Innovation is a strategic intent

HBR recently posted an article whose title states that innovation requires a strategy. As a tool I would agree. A strategy signals that it is being thought of in a considerate fashion. However, I would like to suggest that innovation requires  strategic intent. This means that no matter how big or small a business, its fundamental nature believes and strives for innovation and is at the core of the business.

An innovation strategy is compatible with my view of innovation as a strategic intent. As a tool a strategy is a good management discipline but it does not raise or solve any problems about how strategically important innovation is. And the only way to ensure that innovation is mission critical is that it comes from the top consistently, is embedded in the culture and is not an adjunct or after thought.

So often innovation is seen as a saviour to poor business performance and money is thrown at it for a magic-like fix. Unfortunately, innovation that occurs as an after thought or is used in desperate measures is often costly and rarely delivers what is expected. Partly, this is because innovation requires a level of risk and risk is not something most companies have an appetite for when times are tough. The best way to approach innovation as mentioned before is consistently and preferably from the start of the business so that it becomes part of the culture (the way we do things here).

Delivering innovation is pretty simple. It can be measured in terms of new products, new markets, new models, new technologies, new application of technologies, new ways of working – anything new. Innovation is about either taking something existing and adding to it or making something completely new. In either case, whatever it is didn’t exist before and that delta is what you measure.

Easier said than done but it can be done.

As a word of caution, Professor Robertson from Wharton University will tell you that innovation requires a management system. It isn’t wise to constantly incur new ideas without properly planning for their execution and implementation. A collection of new things can be just as damaging as no innovation at all and this is because new things are time consuming and potentially distracting. His book on Lego’s innovation history says more about how innovation can lead to losses without proper management.



There is a known school of thought established by IDEO that product and service development is more than just technology or design. It stems from a combination of attributes that include human factors (marketing considerations, customer experience, usage etc).

I am a product developer with a marketing strategist hat. This means I start my thinking with questions: what is the value of the product or service to the customer? How does it make their life better?

The challenge with corporate approaches to product and service development is compartmentalisation and lack of collaboration. A product cannot be developed without the input of a variety of skills which sit across business silos. More collaboration fostered by multi-disciplined teams is a good thing.

In digital domains this is a constant reality. The development of a digital product includes a combination of skills to make magic happen. There is no way round it.

Why are we still struggling?

I am not telling you anything new. However, what strikes me is how we continue to struggle putting this type of work into practice. Large organisations grapple with rigid fiefdoms and ways of working that defy collaboration principles. It is smaller, more nimble start-ups that are showing the big guys how to do it. 

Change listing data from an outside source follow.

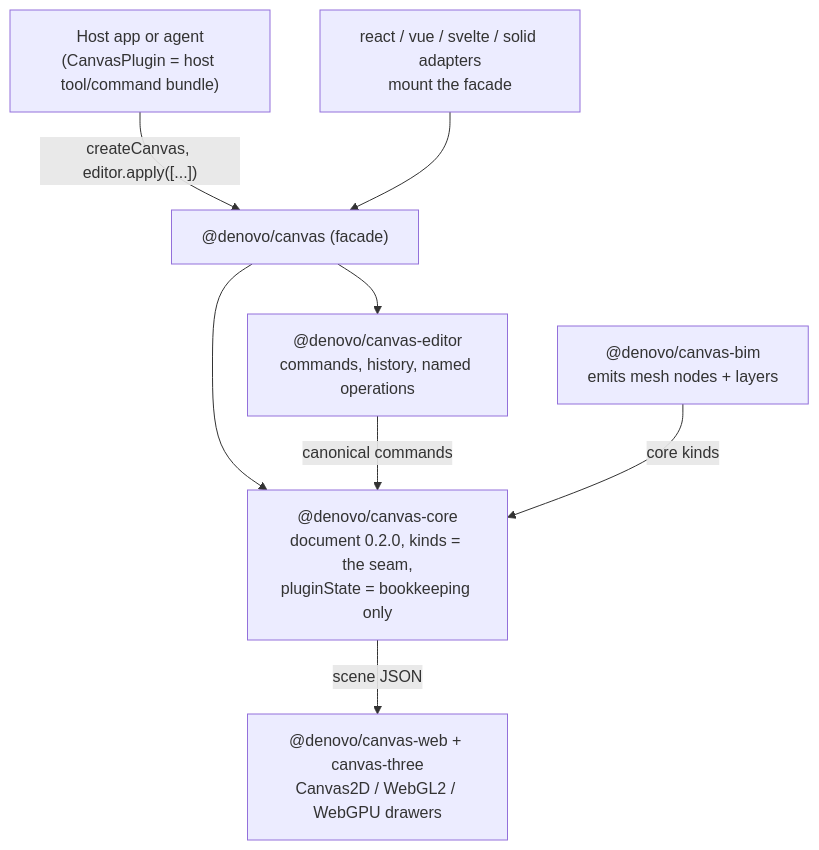
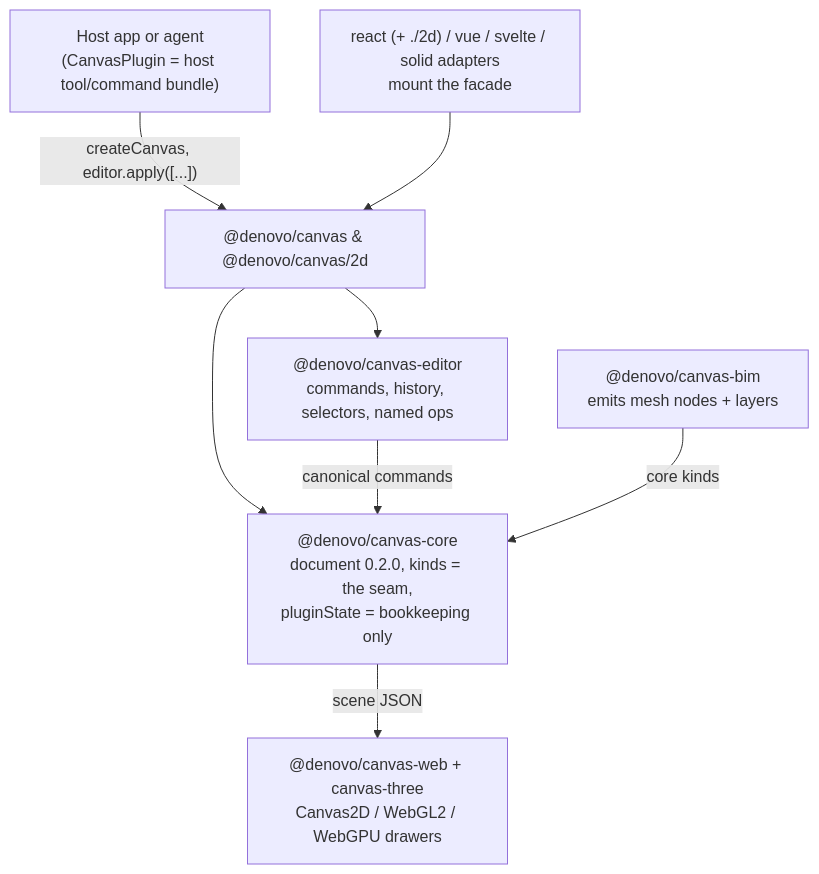
The diagram in README.md (de-novo/canvas), drawn with Mermaid before and after one commit. The commit also changed other lines of this file and 18 other files, not shown here.

````diff
--- a/README.md
+++ b/README.md
@@ -111,17 +316,17 @@
 ```mermaid
 flowchart TD
   Host["Host app or agent<br/>(CanvasPlugin = host tool/command bundle)"]
-  Facade["@denovo/canvas (facade)"]
+  Facade["@denovo/canvas & @denovo/canvas/2d"]
   Core["@denovo/canvas-core<br/>document 0.2.0, kinds = the seam,<br/>pluginState = bookkeeping only"]
-  Editor["@denovo/canvas-editor<br/>commands, history, named operations"]
+  Editor["@denovo/canvas-editor<br/>commands, history, selectors, named ops"]
   Runtime["@denovo/canvas-web + canvas-three<br/>Canvas2D / WebGL2 / WebGPU drawers"]
   Bim["@denovo/canvas-bim<br/>emits mesh nodes + layers"]
-  Adapters["react / vue / svelte / solid adapters<br/>mount the facade"]
+  Adapters["react (+ ./2d) / vue / svelte / solid adapters<br/>mount the facade"]
   Host -->|"createCanvas, editor.apply([...])"| Facade
   Facade --> Core
   Facade --> Editor
   Editor -->|"canonical commands"| Core
   Core -->|"scene JSON"| Runtime
   Bim -->|"core kinds"| Core
   Adapters --> Facade
 ```
````
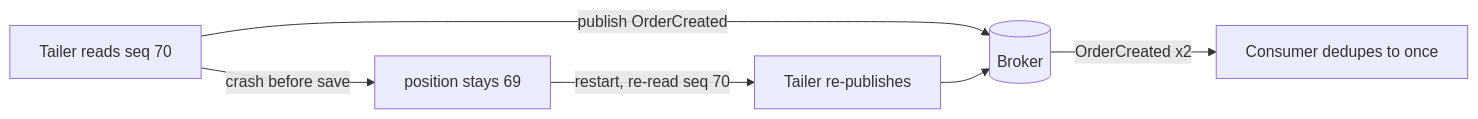
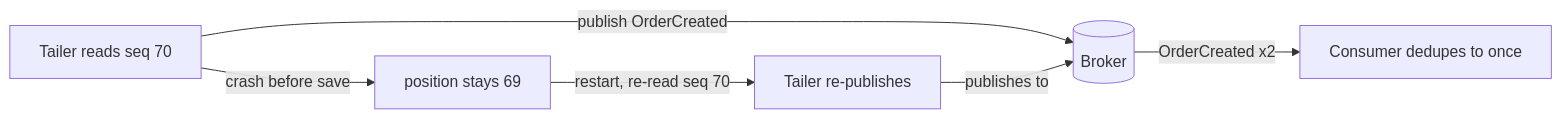
Before and after one commit to vinayakuber/microservices-io-study-guide: diagram 11 of 13 in docs/ch13-transaction-log-tailing.md, drawn with Mermaid. The commit also changed other lines of this file and 71 other files, not shown here.

First line of the commit message:
R18: label every diagram arrow with its meaning

````diff
--- a/docs/ch13-transaction-log-tailing.md
+++ b/docs/ch13-transaction-log-tailing.md
@@ -367,8 +367,8 @@
 ```mermaid
 flowchart LR
   TLR["Tailer reads seq 70"] -->|publish OrderCreated| BRK[("Broker")]
   TLR -->|crash before save| P["position stays 69"]
   P -->|restart, re-read seq 70| TLR2["Tailer re-publishes"]
-  TLR2 --> BRK
+  TLR2 -->|"publishes to"| BRK
   BRK -->|OrderCreated x2| CNS["Consumer dedupes to once"]
 ```
````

I have seen it in all the businesses I have worked. There is much talk but cultures restrict any form of collaboration. How many business leaders are tasked with metrics on working together in addition to achieving end results? In some organisations, junior staff members are not bonused on overall business performance as though they have not contributed to the end result, which is disingenuous. Often HR staff lack understanding in what an employee actually does. Mostly, business directors want to own and control rather than share and build together.  

Where does a big company start? Try openness.

I was lucky enough to work at the Financial Times under the CEO Stephen Hill who fostered a culture of openness and shared goals. He made it clear to the entire organisation what the five year plan was and therefore everyone in the organisation, from admin through to senior management, was aware and focused. He printed the mission statement and targets in large format and posted them where people congregated. He addressed the entire organisation and made each person accountable for working toward those goals. There was no secrecy. Everyone was in it together.

If you don’t know it, ask your company to share their five year plan. You’ll be amazed or alarmed as to how many won’t share and feel it is on a need to know basis (or worse don’t even have one). From that information, you can work out what your contribution should be and identify ways of working together to get there. Sometimes change has to start from the bottom with one simple question.